PROBLEM REQUIREMENTS:
Whenever "welcome" appears in a line, please copy that line from the data.

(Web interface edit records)
# # # # # # #
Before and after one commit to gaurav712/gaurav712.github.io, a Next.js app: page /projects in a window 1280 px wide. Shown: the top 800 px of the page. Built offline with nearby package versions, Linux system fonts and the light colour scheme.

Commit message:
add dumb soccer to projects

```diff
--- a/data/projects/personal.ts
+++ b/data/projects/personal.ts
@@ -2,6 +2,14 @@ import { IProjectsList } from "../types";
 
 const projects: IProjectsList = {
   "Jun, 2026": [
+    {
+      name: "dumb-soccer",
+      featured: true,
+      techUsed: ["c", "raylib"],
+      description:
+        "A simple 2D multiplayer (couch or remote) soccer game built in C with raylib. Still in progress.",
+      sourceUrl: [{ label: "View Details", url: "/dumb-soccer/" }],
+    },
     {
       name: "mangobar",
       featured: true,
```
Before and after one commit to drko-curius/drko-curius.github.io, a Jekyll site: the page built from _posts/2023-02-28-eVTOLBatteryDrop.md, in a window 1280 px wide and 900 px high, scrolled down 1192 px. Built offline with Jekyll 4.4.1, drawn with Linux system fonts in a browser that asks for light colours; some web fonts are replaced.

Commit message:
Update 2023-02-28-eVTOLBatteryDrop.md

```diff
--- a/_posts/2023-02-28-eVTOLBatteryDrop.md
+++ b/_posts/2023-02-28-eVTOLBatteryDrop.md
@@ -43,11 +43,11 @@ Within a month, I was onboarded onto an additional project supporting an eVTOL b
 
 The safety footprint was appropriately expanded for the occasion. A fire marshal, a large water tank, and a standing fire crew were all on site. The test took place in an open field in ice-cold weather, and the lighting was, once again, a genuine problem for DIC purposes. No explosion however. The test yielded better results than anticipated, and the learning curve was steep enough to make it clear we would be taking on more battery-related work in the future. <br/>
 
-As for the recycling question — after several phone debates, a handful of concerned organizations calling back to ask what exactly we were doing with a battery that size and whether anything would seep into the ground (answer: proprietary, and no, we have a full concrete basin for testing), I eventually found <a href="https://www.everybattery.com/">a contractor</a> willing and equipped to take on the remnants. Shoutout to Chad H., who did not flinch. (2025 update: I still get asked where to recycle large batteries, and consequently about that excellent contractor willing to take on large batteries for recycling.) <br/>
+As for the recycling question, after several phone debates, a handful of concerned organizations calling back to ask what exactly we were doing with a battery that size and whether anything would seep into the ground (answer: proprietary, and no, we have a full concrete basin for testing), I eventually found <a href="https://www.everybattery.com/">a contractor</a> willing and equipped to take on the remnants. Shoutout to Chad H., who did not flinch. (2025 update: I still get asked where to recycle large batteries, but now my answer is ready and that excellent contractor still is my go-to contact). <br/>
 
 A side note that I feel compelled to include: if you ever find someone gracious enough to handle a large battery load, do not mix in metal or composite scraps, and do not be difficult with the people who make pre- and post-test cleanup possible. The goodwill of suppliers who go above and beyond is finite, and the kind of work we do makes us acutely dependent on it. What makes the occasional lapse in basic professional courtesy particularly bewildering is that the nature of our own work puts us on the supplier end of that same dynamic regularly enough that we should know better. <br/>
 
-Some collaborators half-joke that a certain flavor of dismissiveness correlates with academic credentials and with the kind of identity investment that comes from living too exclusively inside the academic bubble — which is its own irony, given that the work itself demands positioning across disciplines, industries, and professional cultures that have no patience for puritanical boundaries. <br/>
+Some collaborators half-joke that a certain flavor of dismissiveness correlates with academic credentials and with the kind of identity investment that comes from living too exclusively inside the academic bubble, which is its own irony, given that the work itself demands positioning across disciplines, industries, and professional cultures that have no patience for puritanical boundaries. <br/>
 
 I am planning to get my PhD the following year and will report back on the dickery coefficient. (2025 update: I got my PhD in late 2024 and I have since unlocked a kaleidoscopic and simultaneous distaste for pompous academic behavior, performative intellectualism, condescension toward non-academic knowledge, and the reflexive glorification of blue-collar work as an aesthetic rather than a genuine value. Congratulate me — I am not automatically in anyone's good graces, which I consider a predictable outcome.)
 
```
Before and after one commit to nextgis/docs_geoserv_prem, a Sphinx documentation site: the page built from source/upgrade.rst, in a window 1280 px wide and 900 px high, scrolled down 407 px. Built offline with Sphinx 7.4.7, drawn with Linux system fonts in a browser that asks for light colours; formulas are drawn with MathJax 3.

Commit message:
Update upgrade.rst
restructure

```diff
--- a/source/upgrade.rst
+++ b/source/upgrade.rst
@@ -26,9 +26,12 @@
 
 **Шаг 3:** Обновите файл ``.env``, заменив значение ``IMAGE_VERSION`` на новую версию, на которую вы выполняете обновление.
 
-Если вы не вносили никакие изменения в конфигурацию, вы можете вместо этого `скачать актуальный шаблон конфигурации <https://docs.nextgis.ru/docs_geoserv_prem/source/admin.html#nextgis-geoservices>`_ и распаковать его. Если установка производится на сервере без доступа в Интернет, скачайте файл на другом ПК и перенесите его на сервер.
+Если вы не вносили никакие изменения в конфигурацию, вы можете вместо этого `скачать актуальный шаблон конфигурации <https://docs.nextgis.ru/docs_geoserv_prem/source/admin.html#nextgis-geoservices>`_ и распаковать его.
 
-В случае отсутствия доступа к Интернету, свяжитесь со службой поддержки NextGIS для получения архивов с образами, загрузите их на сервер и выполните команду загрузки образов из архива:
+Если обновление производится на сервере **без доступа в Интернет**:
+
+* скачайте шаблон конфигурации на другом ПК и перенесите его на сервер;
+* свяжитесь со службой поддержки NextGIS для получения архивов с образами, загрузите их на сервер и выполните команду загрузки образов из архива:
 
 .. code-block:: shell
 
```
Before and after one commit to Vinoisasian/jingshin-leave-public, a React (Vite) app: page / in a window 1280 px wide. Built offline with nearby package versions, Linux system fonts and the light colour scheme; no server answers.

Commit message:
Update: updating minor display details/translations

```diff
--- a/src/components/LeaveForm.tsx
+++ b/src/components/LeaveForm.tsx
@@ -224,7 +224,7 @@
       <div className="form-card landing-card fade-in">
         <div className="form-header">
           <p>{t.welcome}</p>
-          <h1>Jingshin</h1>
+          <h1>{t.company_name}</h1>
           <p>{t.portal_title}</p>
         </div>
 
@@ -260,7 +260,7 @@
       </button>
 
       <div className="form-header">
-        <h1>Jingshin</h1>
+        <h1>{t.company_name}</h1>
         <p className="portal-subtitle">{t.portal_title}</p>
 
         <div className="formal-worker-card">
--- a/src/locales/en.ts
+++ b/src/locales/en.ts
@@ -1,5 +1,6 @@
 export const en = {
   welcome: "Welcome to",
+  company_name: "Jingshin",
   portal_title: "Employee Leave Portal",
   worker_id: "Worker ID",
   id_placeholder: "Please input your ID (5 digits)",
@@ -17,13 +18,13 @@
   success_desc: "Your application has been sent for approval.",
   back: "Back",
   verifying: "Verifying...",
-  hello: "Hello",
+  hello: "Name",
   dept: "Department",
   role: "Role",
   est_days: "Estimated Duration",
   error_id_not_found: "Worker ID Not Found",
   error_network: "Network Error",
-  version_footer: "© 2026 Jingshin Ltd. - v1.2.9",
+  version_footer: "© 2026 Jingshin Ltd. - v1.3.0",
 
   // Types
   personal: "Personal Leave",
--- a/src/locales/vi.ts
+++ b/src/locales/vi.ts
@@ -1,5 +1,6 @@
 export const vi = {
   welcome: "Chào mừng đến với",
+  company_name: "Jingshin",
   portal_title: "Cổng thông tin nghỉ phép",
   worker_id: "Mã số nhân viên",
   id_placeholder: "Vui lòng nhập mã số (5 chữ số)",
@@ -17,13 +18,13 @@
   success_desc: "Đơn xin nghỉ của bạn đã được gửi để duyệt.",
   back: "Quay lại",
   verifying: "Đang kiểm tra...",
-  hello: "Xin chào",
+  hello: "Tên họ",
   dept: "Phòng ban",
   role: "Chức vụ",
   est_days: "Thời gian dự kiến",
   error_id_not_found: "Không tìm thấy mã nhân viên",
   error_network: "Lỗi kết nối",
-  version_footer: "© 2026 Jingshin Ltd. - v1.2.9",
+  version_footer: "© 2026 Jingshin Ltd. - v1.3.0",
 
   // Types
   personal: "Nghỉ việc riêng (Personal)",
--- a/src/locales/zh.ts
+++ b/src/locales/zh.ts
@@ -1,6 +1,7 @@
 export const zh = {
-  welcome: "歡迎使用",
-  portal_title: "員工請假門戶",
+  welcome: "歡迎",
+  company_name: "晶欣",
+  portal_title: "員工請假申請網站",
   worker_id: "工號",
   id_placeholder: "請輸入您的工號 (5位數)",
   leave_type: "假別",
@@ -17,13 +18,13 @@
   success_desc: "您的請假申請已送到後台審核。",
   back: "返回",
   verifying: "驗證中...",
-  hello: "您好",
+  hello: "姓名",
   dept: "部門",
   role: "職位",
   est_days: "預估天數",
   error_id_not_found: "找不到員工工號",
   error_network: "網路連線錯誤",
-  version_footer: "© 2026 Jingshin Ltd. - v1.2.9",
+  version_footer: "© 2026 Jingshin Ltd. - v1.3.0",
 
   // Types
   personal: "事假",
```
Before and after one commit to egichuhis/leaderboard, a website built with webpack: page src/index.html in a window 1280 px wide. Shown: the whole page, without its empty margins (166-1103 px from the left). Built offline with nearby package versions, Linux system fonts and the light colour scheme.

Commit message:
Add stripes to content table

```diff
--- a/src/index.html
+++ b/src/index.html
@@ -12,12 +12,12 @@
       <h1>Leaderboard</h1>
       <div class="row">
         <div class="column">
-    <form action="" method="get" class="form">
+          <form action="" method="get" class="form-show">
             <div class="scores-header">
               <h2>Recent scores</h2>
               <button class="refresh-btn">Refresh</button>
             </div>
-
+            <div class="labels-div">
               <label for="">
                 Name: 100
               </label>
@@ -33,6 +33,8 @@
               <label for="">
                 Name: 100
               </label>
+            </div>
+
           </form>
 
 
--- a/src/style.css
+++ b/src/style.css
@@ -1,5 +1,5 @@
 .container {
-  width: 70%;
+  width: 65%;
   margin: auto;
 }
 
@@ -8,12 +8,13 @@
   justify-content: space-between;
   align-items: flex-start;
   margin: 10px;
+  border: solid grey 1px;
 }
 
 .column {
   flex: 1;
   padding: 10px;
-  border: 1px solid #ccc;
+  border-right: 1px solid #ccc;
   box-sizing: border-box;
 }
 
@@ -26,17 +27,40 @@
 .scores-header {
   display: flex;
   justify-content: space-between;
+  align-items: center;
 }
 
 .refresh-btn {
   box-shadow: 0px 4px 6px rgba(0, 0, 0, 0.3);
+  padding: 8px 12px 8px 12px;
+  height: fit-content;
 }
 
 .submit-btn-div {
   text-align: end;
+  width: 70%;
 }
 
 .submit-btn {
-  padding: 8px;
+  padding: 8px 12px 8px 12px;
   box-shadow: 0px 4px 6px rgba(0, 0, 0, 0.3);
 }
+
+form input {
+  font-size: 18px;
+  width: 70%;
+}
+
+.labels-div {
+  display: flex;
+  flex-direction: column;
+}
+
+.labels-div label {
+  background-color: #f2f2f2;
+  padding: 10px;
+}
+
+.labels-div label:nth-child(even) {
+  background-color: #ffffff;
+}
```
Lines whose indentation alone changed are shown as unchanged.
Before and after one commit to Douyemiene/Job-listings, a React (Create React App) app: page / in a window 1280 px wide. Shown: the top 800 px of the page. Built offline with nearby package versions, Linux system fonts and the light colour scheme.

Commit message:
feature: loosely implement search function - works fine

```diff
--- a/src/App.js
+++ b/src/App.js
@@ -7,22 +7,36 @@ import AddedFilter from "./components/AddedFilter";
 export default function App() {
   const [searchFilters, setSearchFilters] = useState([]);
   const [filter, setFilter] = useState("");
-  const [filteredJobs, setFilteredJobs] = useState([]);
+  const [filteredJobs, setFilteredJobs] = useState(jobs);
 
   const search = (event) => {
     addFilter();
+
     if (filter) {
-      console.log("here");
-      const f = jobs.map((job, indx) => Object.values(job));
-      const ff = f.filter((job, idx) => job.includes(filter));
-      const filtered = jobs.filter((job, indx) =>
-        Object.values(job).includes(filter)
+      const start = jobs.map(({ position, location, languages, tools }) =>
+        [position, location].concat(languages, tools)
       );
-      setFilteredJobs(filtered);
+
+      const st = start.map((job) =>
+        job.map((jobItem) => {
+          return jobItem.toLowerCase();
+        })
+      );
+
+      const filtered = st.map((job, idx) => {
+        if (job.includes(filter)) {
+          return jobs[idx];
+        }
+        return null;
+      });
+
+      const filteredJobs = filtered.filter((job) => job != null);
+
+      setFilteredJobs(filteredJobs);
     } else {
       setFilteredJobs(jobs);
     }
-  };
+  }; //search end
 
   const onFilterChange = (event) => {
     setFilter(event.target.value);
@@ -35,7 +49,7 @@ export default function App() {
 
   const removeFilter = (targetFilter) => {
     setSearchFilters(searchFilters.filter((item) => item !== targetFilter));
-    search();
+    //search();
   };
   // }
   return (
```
# # # # # # #
TASK RESPONSE:
           <p>{t.welcome}</p>
   welcome: "Welcome to",
   welcome: "Chào mừng đến với",
-  welcome: "歡迎使用",
+  welcome: "歡迎",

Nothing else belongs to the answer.